▶ **Goal of the exercise**
Across the entries below, the lines containing "pipeline" should be counted and only their number returned.

▶ **Excerpted data**
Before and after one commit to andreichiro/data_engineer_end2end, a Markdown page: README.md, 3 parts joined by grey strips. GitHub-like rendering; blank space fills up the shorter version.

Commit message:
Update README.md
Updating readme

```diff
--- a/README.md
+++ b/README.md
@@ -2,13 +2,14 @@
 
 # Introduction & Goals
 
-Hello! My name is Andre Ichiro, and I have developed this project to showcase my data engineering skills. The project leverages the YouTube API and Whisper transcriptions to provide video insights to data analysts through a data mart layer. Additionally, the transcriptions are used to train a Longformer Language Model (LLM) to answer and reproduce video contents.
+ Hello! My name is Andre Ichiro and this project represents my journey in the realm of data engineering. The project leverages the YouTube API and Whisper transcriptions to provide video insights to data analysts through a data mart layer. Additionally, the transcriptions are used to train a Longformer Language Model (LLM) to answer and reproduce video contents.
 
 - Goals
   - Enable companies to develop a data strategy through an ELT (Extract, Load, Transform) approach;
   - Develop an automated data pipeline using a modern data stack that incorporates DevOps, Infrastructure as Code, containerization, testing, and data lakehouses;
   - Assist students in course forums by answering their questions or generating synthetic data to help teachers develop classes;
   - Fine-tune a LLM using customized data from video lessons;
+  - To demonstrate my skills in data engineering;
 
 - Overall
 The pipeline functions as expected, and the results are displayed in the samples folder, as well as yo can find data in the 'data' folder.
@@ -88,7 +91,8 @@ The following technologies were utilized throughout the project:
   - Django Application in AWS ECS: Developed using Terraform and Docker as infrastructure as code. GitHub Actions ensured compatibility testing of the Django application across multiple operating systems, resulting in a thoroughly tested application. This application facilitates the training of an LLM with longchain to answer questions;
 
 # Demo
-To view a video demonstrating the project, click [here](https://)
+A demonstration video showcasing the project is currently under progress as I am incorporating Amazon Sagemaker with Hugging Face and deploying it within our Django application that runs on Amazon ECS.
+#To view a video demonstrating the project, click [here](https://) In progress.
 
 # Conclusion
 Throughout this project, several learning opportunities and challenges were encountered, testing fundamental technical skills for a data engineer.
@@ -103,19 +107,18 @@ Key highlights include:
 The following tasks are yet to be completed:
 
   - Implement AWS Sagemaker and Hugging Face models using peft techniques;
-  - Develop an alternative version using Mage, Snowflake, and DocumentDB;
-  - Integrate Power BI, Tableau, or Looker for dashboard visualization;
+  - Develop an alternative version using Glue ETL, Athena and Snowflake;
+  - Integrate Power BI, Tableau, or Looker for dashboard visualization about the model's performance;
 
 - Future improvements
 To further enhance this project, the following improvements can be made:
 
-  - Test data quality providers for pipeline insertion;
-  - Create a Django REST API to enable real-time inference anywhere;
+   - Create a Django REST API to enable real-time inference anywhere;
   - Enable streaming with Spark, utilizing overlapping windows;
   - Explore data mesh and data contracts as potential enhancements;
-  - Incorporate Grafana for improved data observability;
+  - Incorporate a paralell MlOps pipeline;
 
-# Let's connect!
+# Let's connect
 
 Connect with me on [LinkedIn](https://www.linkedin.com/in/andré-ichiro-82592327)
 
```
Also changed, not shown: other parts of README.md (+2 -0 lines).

▶ **Answer box**
4